The paper also contained the logo of Foxconn, a major supplier for Apple’s iPhones. It was not immediately clear what role Foxconn would play in the deal, but analysts speculated the company could be responsible for the additional $7 billion in investment and 50,000 new jobs listed on the paper. Foxconn could not be reached for comment.

"Seven billion [U.S. dollars] could mean that they’re going to build a factory or multiple factories in the U.S. to assemble phones. We don’t know that, but that would be the speculation," says Entner.


Son holds a paper with details of SoftBank's $50 billion investment, announced Tuesday, Dec. 6. The Washington Post

Trump also tweeted the news Tuesday afternoon.

Softbank owns roughly 80 percent of telecom company Sprint. Following the announcement, shares of Sprint Corp surged nearly 4 percent as of mid-afternoon.

The announcement also raised suppositions that Son might be seeking to curry favor for his U.S. business interests. Sprint and SoftBank abandoned an effort to purchase rival telecom carrier T-Mobile in 2014 after U.S. regulators signaled the deal might violate anti-trust laws. But in August, Bloomberg quoted people familiar with his thinking as saying that Son still held out hope for the merger.

A Trump administration could consider a potential merger between Sprint and T-Mobile differently, analysts said. Speaking from the lobby of the Trump tower, Son said that he wanted to celebrate Trump’s election “because he would do a lot of deregulation.”

Jeff Kagan, an Atlanta-based telecom industry analyst, said Son could be courting Trump to improve the chances of the merger, but he also described Son as an ambitious entrepreneur who was likely looking for further opportunities.

"Maybe he sees there’s a different possibility for a Sprint and T-Mobile partnership. But that’s only one slice of the pie. I don’t think Masayoshi Son is that small of a thinker," said Kagan. "He sees opportunities, based on what we’ve all seen happen in the last few weeks. And he wants to be a player."

A self-made billionaire, Son has earned a reputation as somewhat of a maverick. Since founding SoftBank in 1981, he has built the company into a telecom, internet and financial leviathan with purchases including an early investment in Chinese e-commerce giant Alibaba and the acquisition of the Japanese unit of British mobile phone company Vodafone. SoftBank also led a $1 billion investment round in online lender Social Finance Inc last year.

In November, a meeting between Trump, his daughter Ivanka and the Japanese prime minister Shinzo Abe raised controversy over potential conflicts of interest between a Trump presidency and his businesses.

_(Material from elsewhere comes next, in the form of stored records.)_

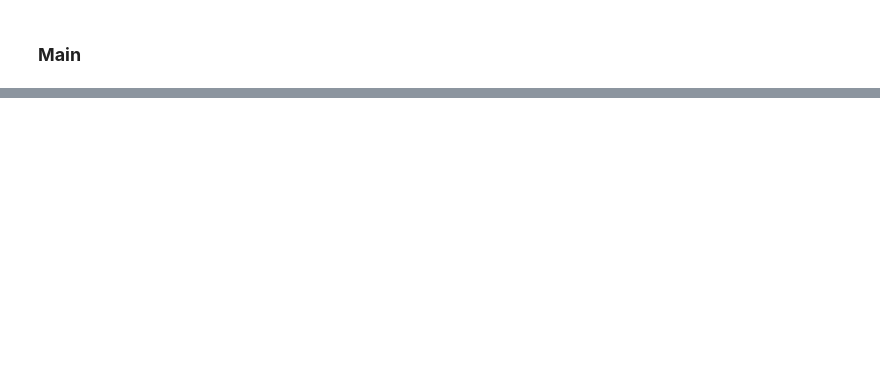
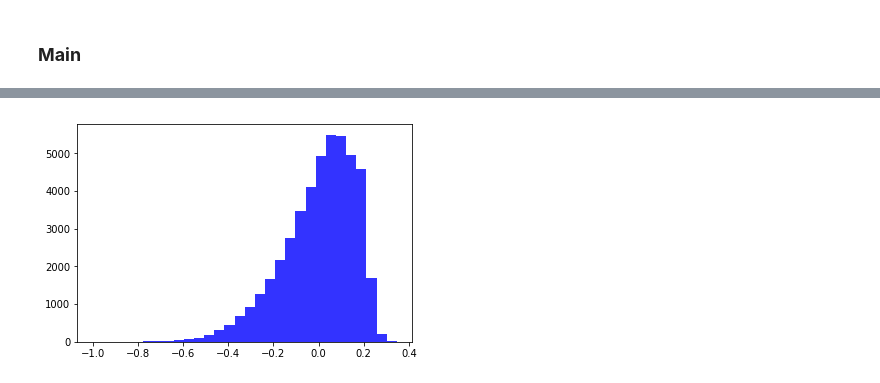
Before and after one commit to shuaigezhu/starDist, a Jupyter notebook: starDist.ipynb, the cells around one changed output, grey strips where cells are left out. Saved outputs shown, nothing was run; the diff lists cells and outputs as text; code cells hidden in the pictures; blank space fills up the shorter version.

Commit message:
visualization updated

```diff
--- a/starDist.ipynb
+++ b/starDist.ipynb
@@ -821,0 +803,36 @@ def context_target_split(x, y, num_context, num_extra_target):
+# %%
+
+def np_test(test_data_loader,neuralprocess, test_parallax_error):
+
+  #return:  x:data y:label mu:predicted label sigma: sigma
+  #return type: numpy array(size, 1)
+  count = 0
+  ratio = 0.5
+  for batch in test_data_loader:
+    count +=1
+    x, y = batch
+    context_num = int(ratio*x.shape[1])
+
+    locations = np.random.choice(x.shape[1],
+                                 size=x.shape[1],
+                                 replace=False)
+    #random order
+    x = x[:,locations,:]
+    y = y[:,locations,:]
+
+    #test parallax error
+    tpe= test_parallax_error[locations,:]
+    #first context_num are context points
+    p_y_pred = neuralprocess.forward(x[:,:context_num,:], y[:,:context_num:], x)
+    #p_y_pred = neuralprocess.forward(x, y, x)
+
+    sigma = np.array(p_y_pred.stddev.detach()[0])
+    mu = p_y_pred.loc.detach()
+    print(y)
+    print(mu)
+    #do not return context points
+  return np.array(x[0][context_num:]), np.array(y[0][context_num:]), np.array(mu[0][context_num:]), sigma[context_num:], tpe[context_num:]
+
+neuralprocess.training = False
+np_test(test_data_loader, neuralprocess, test_parallax_error)
+print()
@@ -879,0 +1112,6 @@ Epoch: 29, Avg_loss: -80.43914855957031
+# %%
+#histogram of magnitude
+num_bins = 30
+n, bins, patches = plt.hist(ls_mag, num_bins, facecolor='blue', alpha=0.8)
+# %% [output]
+[figure, added]
```
Also changed, not shown: parts of 21 cells of this notebook.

Ivanka has been appointed to take charge of Trump’s businesses during his time in office, which include a chain of international hotels.